A few days ago, DeepMind (acquired by Google in 2014) released AlphaCode and self-published a paper explaining how their artificial intelligence (AI) can “understand” a programming contest task written in English and then write a Python, Java or C++ program, which would work in about 30% of cases. Earlier last year OpenAI ($1B-funded by Microsoft in 2019) released Codex and published a paper, claiming that their AI can also solve around 30% of the programming tasks it was tested with. Wired, the Financial Times, The Verge and many others have already announced the victory: AI will replace programmers and we are all going to lose our jobs.
I would identify five beliefs about AI and its code-writing abilities, which, in my opinion, are fundamental fallacies:
AI writes code (NOT!)
It’s not true. Neither AlphaCode nor Codex write code. Instead, they find it. According to the AlphaCode paper, “generating code that solves a specific task requires searching in a huge structured space of programs.” Even though Machine Learning (ML) makes searching faster, it doesn’t make it writing. As far as I understand (the paper is pretty vague on the exact details of model training), they turn descriptions of programming tasks into sequences of numbers (tokenized characters!) and then label them with solutions found … in GitHub or Codeforces open repositories. Then they ask the model to find the best solution for the vector of characters in question. Saying that they write code is similar to saying that Google draws pictures of cats when I search for a “black cat.”
AI understands requirements in a natural language (NOT!)
It doesn’t really understand anything. Neither AlphaCode nor Codex analyze the semantics of the input. Whether it says “draw a green line” or “save a file,” the AI sees just two sequences of characters: of length 17 and 11 respectively. It doesn’t know what “green” means nor how it’s different from a “file.” They tokenize text into vectors. If they used CNL it would be understanding, but they don’t.
AI pair-programs with a human (NOT!)
We may expect AI not to entirely replace us programmers, but instead help us write certain blocks of code: Copilot (released by GitHub in 2021) is a notable example, powered by the same Codex. A few months ago I got an early access to Codex and played a bit with its features. My impression, as a programmer, was that it was neither able to write an entire program nor did the blocks of code it produced in response to my requests fit together.

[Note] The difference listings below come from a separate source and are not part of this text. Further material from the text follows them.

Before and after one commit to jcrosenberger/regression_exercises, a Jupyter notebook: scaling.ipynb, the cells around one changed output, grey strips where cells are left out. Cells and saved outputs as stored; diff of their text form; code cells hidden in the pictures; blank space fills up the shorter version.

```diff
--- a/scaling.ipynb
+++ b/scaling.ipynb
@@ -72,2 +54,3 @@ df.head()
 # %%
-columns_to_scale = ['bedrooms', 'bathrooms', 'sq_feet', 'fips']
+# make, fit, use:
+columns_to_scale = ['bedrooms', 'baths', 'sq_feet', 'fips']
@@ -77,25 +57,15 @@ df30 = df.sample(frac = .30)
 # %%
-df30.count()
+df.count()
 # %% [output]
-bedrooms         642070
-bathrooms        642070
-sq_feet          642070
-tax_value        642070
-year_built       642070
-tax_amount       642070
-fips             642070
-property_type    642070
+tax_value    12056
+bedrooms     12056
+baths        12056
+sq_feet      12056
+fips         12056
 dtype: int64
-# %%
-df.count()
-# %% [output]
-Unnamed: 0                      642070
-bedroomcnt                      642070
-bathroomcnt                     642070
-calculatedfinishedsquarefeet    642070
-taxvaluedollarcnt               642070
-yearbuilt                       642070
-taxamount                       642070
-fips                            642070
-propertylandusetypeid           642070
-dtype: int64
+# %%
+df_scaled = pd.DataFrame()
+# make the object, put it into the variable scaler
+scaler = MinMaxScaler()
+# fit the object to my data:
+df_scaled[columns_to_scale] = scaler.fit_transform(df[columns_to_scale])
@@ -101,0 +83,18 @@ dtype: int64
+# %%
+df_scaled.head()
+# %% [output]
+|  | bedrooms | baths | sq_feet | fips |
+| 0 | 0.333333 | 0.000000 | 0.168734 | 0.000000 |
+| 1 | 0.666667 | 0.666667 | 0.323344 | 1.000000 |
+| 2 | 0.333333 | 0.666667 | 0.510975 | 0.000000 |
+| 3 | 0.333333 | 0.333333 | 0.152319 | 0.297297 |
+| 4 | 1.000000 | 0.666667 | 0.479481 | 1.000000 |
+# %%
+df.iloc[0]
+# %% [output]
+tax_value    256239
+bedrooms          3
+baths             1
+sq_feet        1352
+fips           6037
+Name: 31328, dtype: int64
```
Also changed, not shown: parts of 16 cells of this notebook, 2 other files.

They were syntactically valid and implemented the functionality requested, but the AI was falling short in combining them the way I, a human, might agree to maintain them later.
AI autocompletes, that’s why they can write (NOT!)
Indeed, there are a few products which do code autocompletion with the use of ML, for example Codota, Tabnine, and Kite. However, they don’t work with natural languages. These are two different research problems: 1) how to autocomplete an existing program with known functionality and an already existing AST, and 2) how to turn natural language text into an AST. As far as I understand, they don’t and never will overlap.
AI just needs time to mature (NOT!)
Some believe that AI will replace programmers, but “that day won’t arrive any time soon.” However, it seems to me that it’s not a matter of maturity. The very direction researchers of OpenAI and DeepMind are trying to pursue is a dead end. ML is just not the right tool to turn unstructured English text into a well-structured AST which is parseable by C++ compiler. To do this we need the AI to learn the semantics of the natural language and then, using creativity and imagination, create all necessary AST elements in the right order. I simply don’t believe that ML is the right technology for this.
To conclude, ML will never write our code, because … it’s just not the right tool for the job. However, it may be suitable for other things, like autocompletion, refactoring, bug fixing, optimization, and so on. I’m particularly interested in automated refactoring: imagine a large legacy code base given to AI, which improves certain parts of it, making the code faster, safer, more readable, or shorter. Maybe it will even upgrade the code to newer frameworks, SDKs, and dependencies. This is where ML already helps and will help more, improving existing ASTs.
Trying to apply ML to code generating is a road to nowhere, which only wastes resources and … boosts stocks of Google and Microsoft.
Besides, how much good will it do to the industry if programmers write code mostly by finding samples on the Internet, copying, and sticking them together? Many of them already do that even without AI. The analysis recently done by Stack Overflow demonstrates that “the higher a user’s reputation, the less often they are copying.” Less skilful programmers tend to copy. Is this a good tendency? Do we want AI to push it further?
Will AI ever be able to write code by reading natural language requirements? Yes, it will. When we invent artificial creativity.